4. Focus on your mission and measurements of success.
As time goes on and challenges arise, it’s very easy to get discouraged. Think about what’s driving you: What’s your “why”? What does success look like for you? Let your mission motivate you and look forward to your end goals.
For ThinkCERCA, our hope is to offer a huge selection of great content with global appeal and to bring learners through our core processes in a way that dramatically improves teaching and learning. We’ll know we’ve gotten there when our technology has become intelligent enough to deliver personalized learning, fueled by feedback from peers and teachers at districts and schools everywhere.
Most importantly, focus on student outcomes. I believe when all the dust settles at this time of innovation, the only products that will be valuable enough for schools to buy are the ones that actually deliver student outcomes.
5. Look ahead.
In the next couple of years, I see a lot of choices being made in the education field—especially as it pertains to technology. Administrators will have to choose between the nice-to-haves, the teacher-want-to-haves and the must-haves. Schools will have to carefully curate high-quality applications when creating an instructional plan. We will move beyond the current structure in which admins select hardware and student information systems, while teachers select learning management system, apps, and content. In the new structure, administrators will select everything, including content, with teacher consultation. Innovation in individual classrooms will continue—so competition will still be fierce—but the customer in education will likely be at the school or district level, not the classroom level. Technology is ever evolving—and education is changing too—so a future-focused mindset ensures that your work will fit and adapt moving forward.
6. Keep all involved parties in mind.
During the course of my career, I saw many technologies that automated every single task of a teacher. They were designed based on the idea that teachers would want to have their students work only with interactive and adaptive programs, read data and coach. Yet, that takes about 50 percent of the fun out of teaching for most of us. Educators are more interested in developing curriculum than many may think—and we’re often reluctant to believe that publishers and technology makers know what we need so well that they don’t need us to be involved in teaching. That is a fallacy. After all, we probably signed up for this tough job based on a combined love for kids and our subject matter.
My advice to you: Build things that have direct impact on student outcomes, and prove that as fast as you can. To do that, you have to get to know the people who will use your technology—the students, teachers, administrators. Gather input and feedback from your end-users throughout the process, but keep your eye on the ball of helping teachers help kids learn.
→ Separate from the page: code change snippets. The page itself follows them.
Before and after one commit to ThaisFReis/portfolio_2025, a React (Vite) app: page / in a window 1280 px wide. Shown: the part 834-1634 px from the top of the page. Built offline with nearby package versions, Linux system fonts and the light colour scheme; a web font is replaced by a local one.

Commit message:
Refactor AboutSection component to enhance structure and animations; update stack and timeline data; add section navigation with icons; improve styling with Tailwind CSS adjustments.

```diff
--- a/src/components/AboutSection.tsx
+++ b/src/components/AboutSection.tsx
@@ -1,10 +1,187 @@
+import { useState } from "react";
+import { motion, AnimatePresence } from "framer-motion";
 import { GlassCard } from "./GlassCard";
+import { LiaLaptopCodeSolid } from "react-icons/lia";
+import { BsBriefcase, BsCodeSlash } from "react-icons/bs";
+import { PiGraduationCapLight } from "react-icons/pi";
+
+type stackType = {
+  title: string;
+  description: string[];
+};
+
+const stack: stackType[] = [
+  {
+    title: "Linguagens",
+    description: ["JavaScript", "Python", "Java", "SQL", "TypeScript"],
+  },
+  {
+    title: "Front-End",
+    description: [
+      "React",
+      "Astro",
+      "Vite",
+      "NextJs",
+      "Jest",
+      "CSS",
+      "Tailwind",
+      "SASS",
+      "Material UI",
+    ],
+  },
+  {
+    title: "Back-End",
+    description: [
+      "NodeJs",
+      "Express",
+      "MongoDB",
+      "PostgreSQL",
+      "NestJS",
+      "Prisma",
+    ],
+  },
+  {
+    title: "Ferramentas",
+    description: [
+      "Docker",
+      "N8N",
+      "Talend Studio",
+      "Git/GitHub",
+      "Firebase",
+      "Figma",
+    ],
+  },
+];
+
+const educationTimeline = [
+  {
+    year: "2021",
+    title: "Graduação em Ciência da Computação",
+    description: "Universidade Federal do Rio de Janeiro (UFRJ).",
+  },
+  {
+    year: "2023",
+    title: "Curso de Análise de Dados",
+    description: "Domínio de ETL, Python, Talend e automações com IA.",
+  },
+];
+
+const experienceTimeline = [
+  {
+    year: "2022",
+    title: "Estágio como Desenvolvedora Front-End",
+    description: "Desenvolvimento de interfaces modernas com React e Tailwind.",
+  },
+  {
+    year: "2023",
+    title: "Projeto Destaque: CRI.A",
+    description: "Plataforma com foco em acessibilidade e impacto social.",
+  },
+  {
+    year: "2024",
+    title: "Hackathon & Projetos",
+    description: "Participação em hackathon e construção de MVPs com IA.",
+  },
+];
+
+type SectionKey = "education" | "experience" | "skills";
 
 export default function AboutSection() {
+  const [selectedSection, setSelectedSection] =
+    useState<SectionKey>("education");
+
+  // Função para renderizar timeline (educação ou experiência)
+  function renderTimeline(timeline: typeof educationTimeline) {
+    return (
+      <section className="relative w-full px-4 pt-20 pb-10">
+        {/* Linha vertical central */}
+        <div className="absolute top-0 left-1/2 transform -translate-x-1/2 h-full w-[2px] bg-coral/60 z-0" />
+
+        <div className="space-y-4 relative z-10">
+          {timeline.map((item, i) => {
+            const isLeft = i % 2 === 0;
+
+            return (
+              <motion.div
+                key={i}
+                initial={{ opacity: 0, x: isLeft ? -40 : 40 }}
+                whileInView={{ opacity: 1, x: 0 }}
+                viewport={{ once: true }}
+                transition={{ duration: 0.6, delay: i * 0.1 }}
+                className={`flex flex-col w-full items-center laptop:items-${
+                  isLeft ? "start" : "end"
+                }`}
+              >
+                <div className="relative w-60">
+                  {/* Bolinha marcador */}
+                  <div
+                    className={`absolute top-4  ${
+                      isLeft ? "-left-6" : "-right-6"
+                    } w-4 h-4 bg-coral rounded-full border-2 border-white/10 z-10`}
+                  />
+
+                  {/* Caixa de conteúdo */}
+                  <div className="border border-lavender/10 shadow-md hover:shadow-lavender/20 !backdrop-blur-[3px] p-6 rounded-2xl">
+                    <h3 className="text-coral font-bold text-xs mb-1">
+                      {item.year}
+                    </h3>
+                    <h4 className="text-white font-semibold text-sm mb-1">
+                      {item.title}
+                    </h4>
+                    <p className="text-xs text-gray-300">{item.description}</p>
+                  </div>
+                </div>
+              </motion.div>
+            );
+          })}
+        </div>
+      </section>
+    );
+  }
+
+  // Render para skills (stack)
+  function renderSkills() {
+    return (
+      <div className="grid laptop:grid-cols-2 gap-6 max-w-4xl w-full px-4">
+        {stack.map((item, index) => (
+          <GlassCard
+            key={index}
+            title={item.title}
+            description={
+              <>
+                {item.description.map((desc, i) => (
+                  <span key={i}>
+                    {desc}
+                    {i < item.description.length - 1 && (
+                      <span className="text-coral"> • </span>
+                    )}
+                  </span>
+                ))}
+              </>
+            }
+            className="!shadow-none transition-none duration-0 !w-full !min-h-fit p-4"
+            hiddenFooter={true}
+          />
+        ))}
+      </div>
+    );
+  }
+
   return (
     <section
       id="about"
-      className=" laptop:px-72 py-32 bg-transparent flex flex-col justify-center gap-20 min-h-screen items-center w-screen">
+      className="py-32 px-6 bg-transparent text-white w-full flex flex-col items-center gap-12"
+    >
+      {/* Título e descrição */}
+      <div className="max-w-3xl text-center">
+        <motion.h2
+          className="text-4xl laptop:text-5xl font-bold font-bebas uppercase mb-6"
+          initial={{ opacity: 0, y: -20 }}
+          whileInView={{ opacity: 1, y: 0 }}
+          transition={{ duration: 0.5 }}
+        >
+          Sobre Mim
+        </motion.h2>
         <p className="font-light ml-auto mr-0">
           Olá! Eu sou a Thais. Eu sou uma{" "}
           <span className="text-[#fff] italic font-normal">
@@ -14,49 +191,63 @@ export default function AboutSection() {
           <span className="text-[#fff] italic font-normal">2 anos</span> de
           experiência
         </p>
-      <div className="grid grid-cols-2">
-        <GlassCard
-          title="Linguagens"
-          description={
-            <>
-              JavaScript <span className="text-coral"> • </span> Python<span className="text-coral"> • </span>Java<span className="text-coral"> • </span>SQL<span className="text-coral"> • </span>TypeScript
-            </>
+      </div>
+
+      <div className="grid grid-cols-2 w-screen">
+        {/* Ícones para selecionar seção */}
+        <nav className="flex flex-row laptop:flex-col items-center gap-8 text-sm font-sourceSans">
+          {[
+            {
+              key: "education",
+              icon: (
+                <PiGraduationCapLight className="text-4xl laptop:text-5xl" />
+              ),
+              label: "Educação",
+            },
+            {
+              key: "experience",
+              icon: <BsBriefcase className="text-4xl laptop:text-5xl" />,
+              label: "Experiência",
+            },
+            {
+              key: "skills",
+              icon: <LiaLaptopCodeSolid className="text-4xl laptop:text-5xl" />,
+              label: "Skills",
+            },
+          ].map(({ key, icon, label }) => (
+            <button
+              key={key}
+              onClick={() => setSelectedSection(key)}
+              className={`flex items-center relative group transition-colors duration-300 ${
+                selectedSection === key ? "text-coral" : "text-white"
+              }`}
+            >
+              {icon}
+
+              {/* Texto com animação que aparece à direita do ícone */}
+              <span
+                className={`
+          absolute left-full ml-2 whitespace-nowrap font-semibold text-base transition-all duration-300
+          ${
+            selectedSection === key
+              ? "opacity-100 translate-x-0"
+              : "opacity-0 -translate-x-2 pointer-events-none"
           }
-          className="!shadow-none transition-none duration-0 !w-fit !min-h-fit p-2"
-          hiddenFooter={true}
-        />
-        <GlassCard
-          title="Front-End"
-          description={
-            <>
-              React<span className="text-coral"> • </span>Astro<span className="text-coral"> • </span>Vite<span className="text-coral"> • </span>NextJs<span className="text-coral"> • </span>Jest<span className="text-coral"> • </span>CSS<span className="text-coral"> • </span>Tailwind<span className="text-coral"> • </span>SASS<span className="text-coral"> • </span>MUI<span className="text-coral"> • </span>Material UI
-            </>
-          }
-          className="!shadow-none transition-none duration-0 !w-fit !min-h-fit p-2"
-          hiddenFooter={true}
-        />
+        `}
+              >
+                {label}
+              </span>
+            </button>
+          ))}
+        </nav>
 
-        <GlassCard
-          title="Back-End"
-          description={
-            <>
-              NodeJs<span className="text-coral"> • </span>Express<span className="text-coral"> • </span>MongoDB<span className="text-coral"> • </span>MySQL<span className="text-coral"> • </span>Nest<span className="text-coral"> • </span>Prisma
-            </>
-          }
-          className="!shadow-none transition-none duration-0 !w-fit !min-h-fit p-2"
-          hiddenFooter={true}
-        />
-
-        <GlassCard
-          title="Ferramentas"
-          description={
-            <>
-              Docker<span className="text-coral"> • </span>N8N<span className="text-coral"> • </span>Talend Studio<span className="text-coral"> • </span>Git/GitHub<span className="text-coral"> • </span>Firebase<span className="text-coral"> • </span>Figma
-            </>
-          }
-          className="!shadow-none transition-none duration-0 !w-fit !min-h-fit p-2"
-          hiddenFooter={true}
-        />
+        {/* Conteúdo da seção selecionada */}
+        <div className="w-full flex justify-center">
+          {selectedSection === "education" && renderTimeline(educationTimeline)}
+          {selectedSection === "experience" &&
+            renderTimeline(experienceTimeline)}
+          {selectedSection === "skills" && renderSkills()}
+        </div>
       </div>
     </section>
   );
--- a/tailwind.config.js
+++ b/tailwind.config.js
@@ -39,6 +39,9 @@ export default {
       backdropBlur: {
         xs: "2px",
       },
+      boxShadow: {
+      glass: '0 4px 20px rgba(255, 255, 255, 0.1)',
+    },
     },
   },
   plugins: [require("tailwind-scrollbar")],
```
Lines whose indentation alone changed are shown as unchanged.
Eileen Murphy Buckley is founder and CEO of ThinkCERCA, a school-wide, online educational resource designed to prepare students for career and college readiness by helping them build analytical reading and writing skills across subject matter.